In usability testing, a product or service is evaluated by testing it on an end user. The advantage is obvious: it gives direct and specific input on how people use the product. Don’t let usability testing be mistaken for opinion gathering; that is market research. Instead usability testing measures the capacity of the product to fulfill its purpose. A number of products are evaluated through usability tests such as consumer products, foods, devices, computer interfaces and more. Web sites are no exception and should certainly be subject to usability testing prior to launch.
If you want to get accurate results, it is important to control the conditions under which, the tests are administered. Here are a few tips to create effective usability tests.
When you begin a usability test for a website, do not assume that you just have to show specific areas of the website to the participants and then record what they do. You may get some insights by adopting that method, but when you report the results back to the project stakeholders what will you do if they hit you with questions that you do not have answers for? So always add specific questions to your test script.
It is a good idea to ask the project stakeholders what specific questions they want answered. If there are many questions, prioritize the ones you need answers for. Sometimes, a question may be vague; in this case you can ask the project stakeholders for clarifications.
When the test participants come to the usability tests, they may not know what to expect. They can get nervous about facing the camera and noticing that someone will be looking at them when they use the product or service. Do not be too controlling at this point because then the test participants will feel that they have to get permission from you before they do anything, which is not the objective of the test. You can get the participants to relax by allowing them to visit any page of the website they want, initially.
Sometimes, participants may stray off the test script and begin to do other things on the website. At this point, you may be tempted to correct them and get them back on track. You may not realize it, but it will make you lose your rapport with the test participants. You will also lose a chance to see user behavior that you may have witnessed otherwise.
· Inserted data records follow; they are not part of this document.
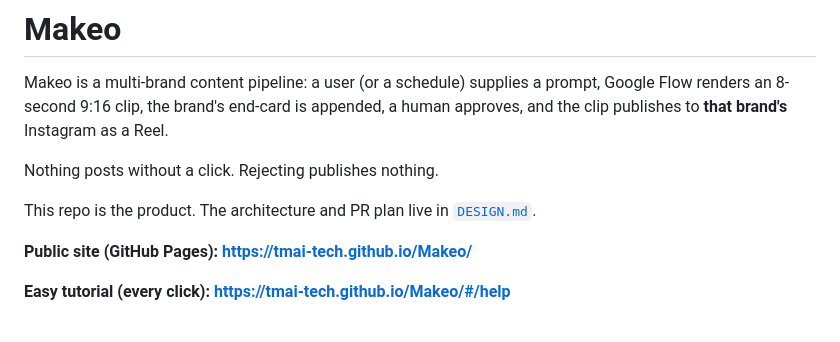
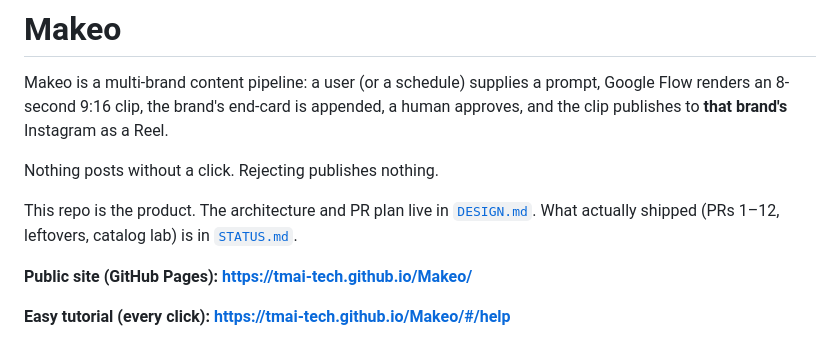
Before and after one commit to tmai-tech/Makeo, a Markdown page: README.md, the part around the change. GitHub-like rendering.

Commit message:
docs: STATUS.md — design PRs 1–12 are on main, leftovers listed
A readable completion report so we do not re-implement merged PRs.

```diff
--- a/README.md
+++ b/README.md
@@ -8,7 +8,8 @@ Instagram as a Reel.
 Nothing posts without a click. Rejecting publishes nothing.
 
 This repo is the product. The architecture and PR plan live in
-[`DESIGN.md`](DESIGN.md).
+[`DESIGN.md`](DESIGN.md). What actually shipped (PRs 1–12, leftovers, catalog
+lab) is in [`STATUS.md`](STATUS.md).
 
 **Public site (GitHub Pages):** **https://tmai-tech.github.io/Makeo/**
 
```
Also changed, not shown: STATUS.md (added, +146 -0 lines).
The best thing to do is to allow the users leeway, to stray off the test script and explore other areas of the website. If they persist for a long time and do not go back to the task, gently remind them of the test script. It is possible that you may feel that you are losing control of the test or that the participant has not understood the task, but resist doing it for some time. Pull the participant back to the test script only if you are sure that they are not going to come back to it.
It is easy to be controlling, rigid and to focus on how you want the test to go. However, what if the user does something unexpected or interesting. At this point, you can ask users what they were thinking. However if you do this too early in the test or too late, you will miss out on the participant's natural behavior. Note that the more interruption there is, the less likely it is that the participant will complete the tasks without your aid. Do not ask them questions every 30 seconds because that will interrupt their flow and cause them to deviate from their natural behavior. You can always ask the participant what happened at a point, later.
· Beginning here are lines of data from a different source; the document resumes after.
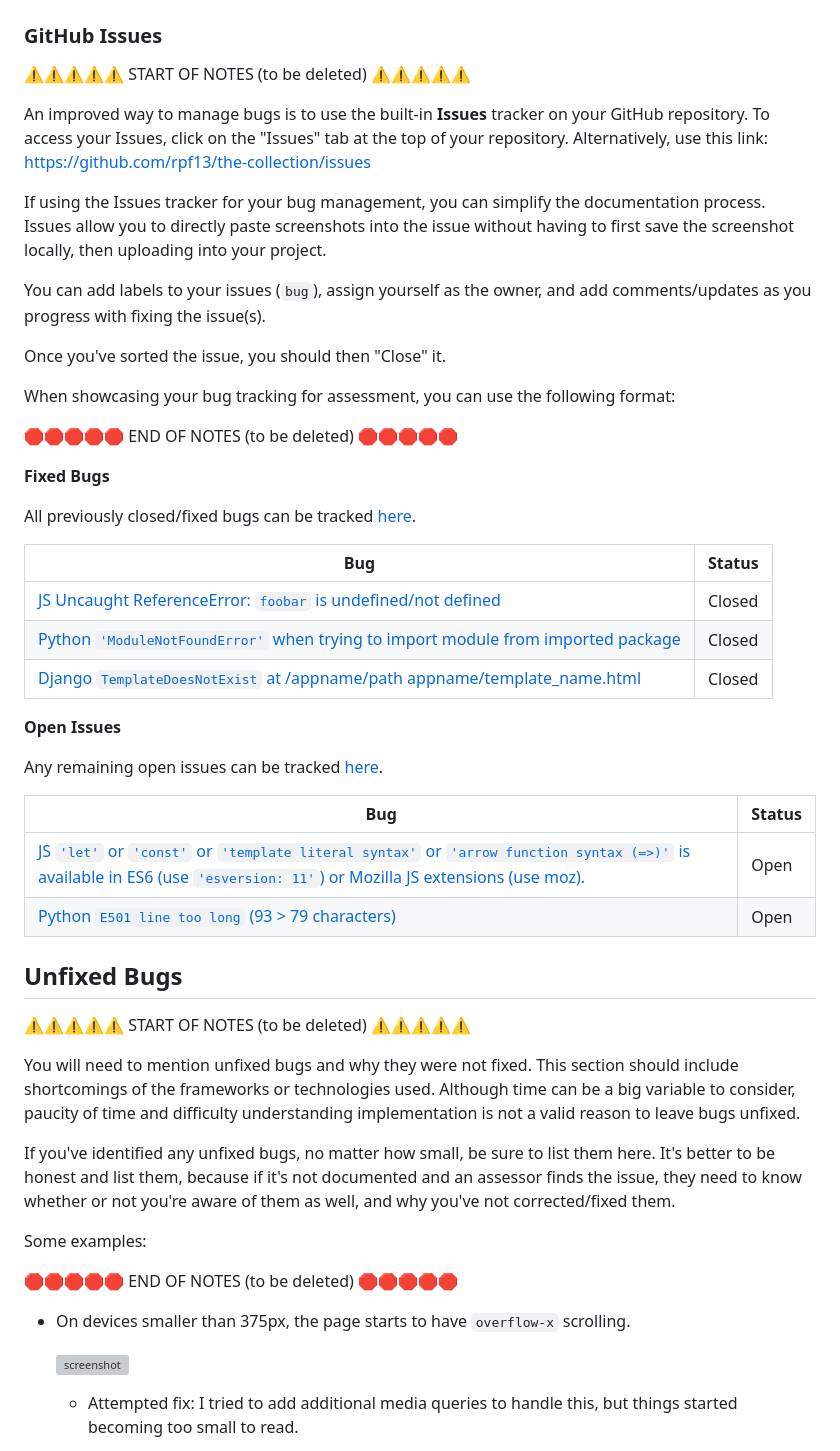
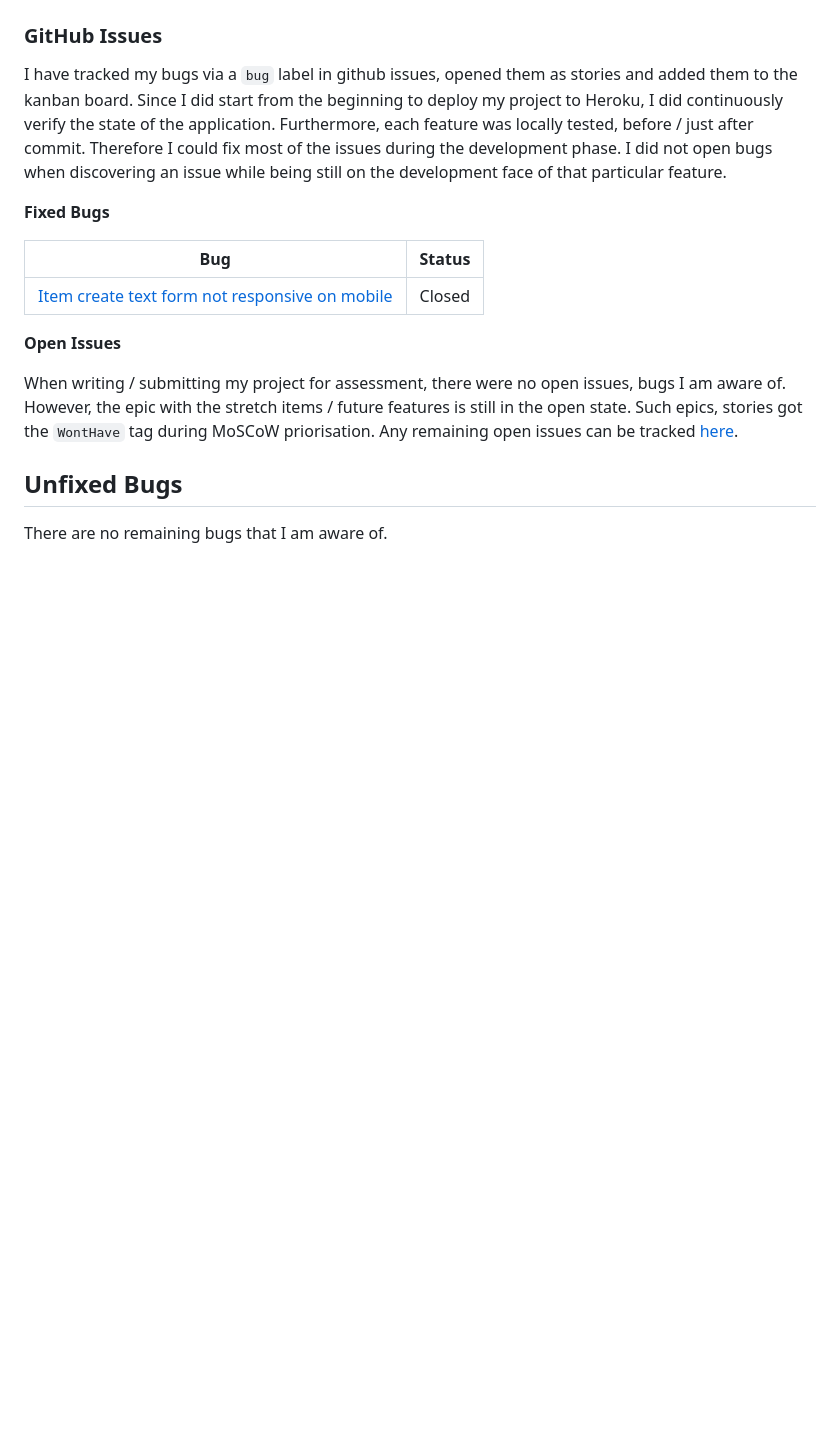
Before and after one commit to rpf13/the-collection, a Markdown page: TESTING.md, the part around one of its changes. GitHub-like rendering; blank space fills up the shorter version; grey boxes are pictures that could not be loaded.

Commit message:
docs: Add bugs section to testing file

```diff
--- a/TESTING.md
+++ b/TESTING.md
@@ -498,62 +457,20 @@ For JavaScript and Python applications, it's best to screenshot the errors to in
 ### GitHub **Issues**
 
-⚠️⚠️⚠️⚠️⚠️ START OF NOTES (to be deleted) ⚠️⚠️⚠️⚠️⚠️
-
-An improved way to manage bugs is to use the built-in **Issues** tracker on your GitHub repository.
-To access your Issues, click on the "Issues" tab at the top of your repository.
-Alternatively, use this link: https://github.com/rpf13/the-collection/issues
-
-If using the Issues tracker for your bug management, you can simplify the documentation process.
-Issues allow you to directly paste screenshots into the issue without having to first save the screenshot locally,
-then uploading into your project.
-
-You can add labels to your issues (`bug`), assign yourself as the owner, and add comments/updates as you progress with fixing the issue(s).
-
-Once you've sorted the issue, you should then "Close" it.
-
-When showcasing your bug tracking for assessment, you can use the following format:
-
-🛑🛑🛑🛑🛑 END OF NOTES (to be deleted) 🛑🛑🛑🛑🛑
+I have tracked my bugs via a `bug` label in github issues, opened them as stories and added them to the kanban board.
+Since I did start from the beginning to deploy my project to Heroku, I did continuously verify the state of the application. Furthermore, each feature was locally tested, before / just after commit. Therefore I could fix most of the issues during the development phase. I did not open bugs when discovering an issue while being still on the development face of that particular feature.
 
 **Fixed Bugs**
 
-All previously closed/fixed bugs can be tracked [here](https://github.com/rpf13/the-collection/issues?q=is%3Aissue+is%3Aclosed).
-
 | Bug | Status |
 | --- | --- |
-| [JS Uncaught ReferenceError: `foobar` is undefined/not defined](https://github.com/rpf13/the-collection/issues/1) | Closed |
-| [Python `'ModuleNotFoundError'` when trying to import module from imported package](https://github.com/rpf13/the-collection/issues/2) | Closed |
-| [Django `TemplateDoesNotExist` at /appname/path appname/template_name.html](https://github.com/rpf13/the-collection/issues/3) | Closed |
+| [Item create text form not responsive on mobile](https://github.com/rpf13/the-collection/issues/54) | Closed |
 
 **Open Issues**
 
+When writing / submitting my project for assessment, there were no open issues, bugs I am aware of. However, the epic with the stretch items / future features is still in the open state. Such epics, stories got the `WontHave` tag during MoSCoW priorisation.
 Any remaining open issues can be tracked [here](https://github.com/rpf13/the-collection/issues).
-
-| Bug | Status |
-| --- | --- |
-| [JS `'let'` or `'const'` or `'template literal syntax'` or `'arrow function syntax (=>)'` is available in ES6 (use `'esversion: 11'`) or Mozilla JS extensions (use moz).](https://github.com/rpf13/the-collection/issues/4) | Open |
-| [Python `E501 line too long` (93 > 79 characters)](https://github.com/rpf13/the-collection/issues/5) | Open |
 
 ## Unfixed Bugs
 
-⚠️⚠️⚠️⚠️⚠️ START OF NOTES (to be deleted) ⚠️⚠️⚠️⚠️⚠️
+There are no remaining bugs that I am aware of.
 
-You will need to mention unfixed bugs and why they were not fixed.
-This section should include shortcomings of the frameworks or technologies used.
-Although time can be a big variable to consider, paucity of time and difficulty understanding
-implementation is not a valid reason to leave bugs unfixed.
-
-If you've identified any unfixed bugs, no matter how small, be sure to list them here.
-It's better to be honest and list them, because if it's not documented and an assessor finds the issue,
-they need to know whether or not you're aware of them as well, and why you've not corrected/fixed them.
-
-Some examples:
-
-🛑🛑🛑🛑🛑 END OF NOTES (to be deleted) 🛑🛑🛑🛑🛑
-
-- On devices smaller than 375px, the page starts to have `overflow-x` scrolling.
-
-    ![screenshot](documentation/unfixed-bug01.png)
-
-    - Attempted fix: I tried to add additional media queries to handle this, but things started becoming too small to read.
-
```
Also changed, not shown: other parts of TESTING.md (+1 -60 lines).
You cannot ask a sixteen year old to think like an experienced professional. So do not ask test participants to imagine scenarios. Many usability testers make the mistake of writing out exact scenarios for a test, but they soon find that the participants do not engage with them as much.
You can set an overall task for your participants, but try to keep it generic and tailor the scene as per the participant. Note that it is not possible always, but there is also value in spending time to find out who the participant is and what products or services he/she is currently using. If you can do this before the test, you will learn more from the participant than from someone who has to 'pretend' to be in the scene. Hand picking testers makes your testing more effective.
Spending an entire hour on just one website may bore the participant. Moreover, all your observations and findings will be dependent on that isolated case. For example, you will not know if the person would actually go to the search box or just did it because he or she was confused by the outlay of your website. So just one website cannot give you a good picture of how your participants use the internet.
Include other websites (your competitors and peers) in the test. Do not tell them which of the websites you are testing, so that you can see their natural reactions. It may be difficult to sidestep, but if it is possible, do it. The reason is, it is very difficult for someone to be totally honest about how they would use a website when you tell them that you are testing it. Anyway, your test participants will deduce the website you are testing for, sooner or later because your test script will be built around the website. By the time they get this, you would have already collected a lot of interesting data.
The number one way to improve the reliability of your usability tests is to conduct more tests. Note that you should be careful about the test design and your interaction with participants because it can affect the research outcome.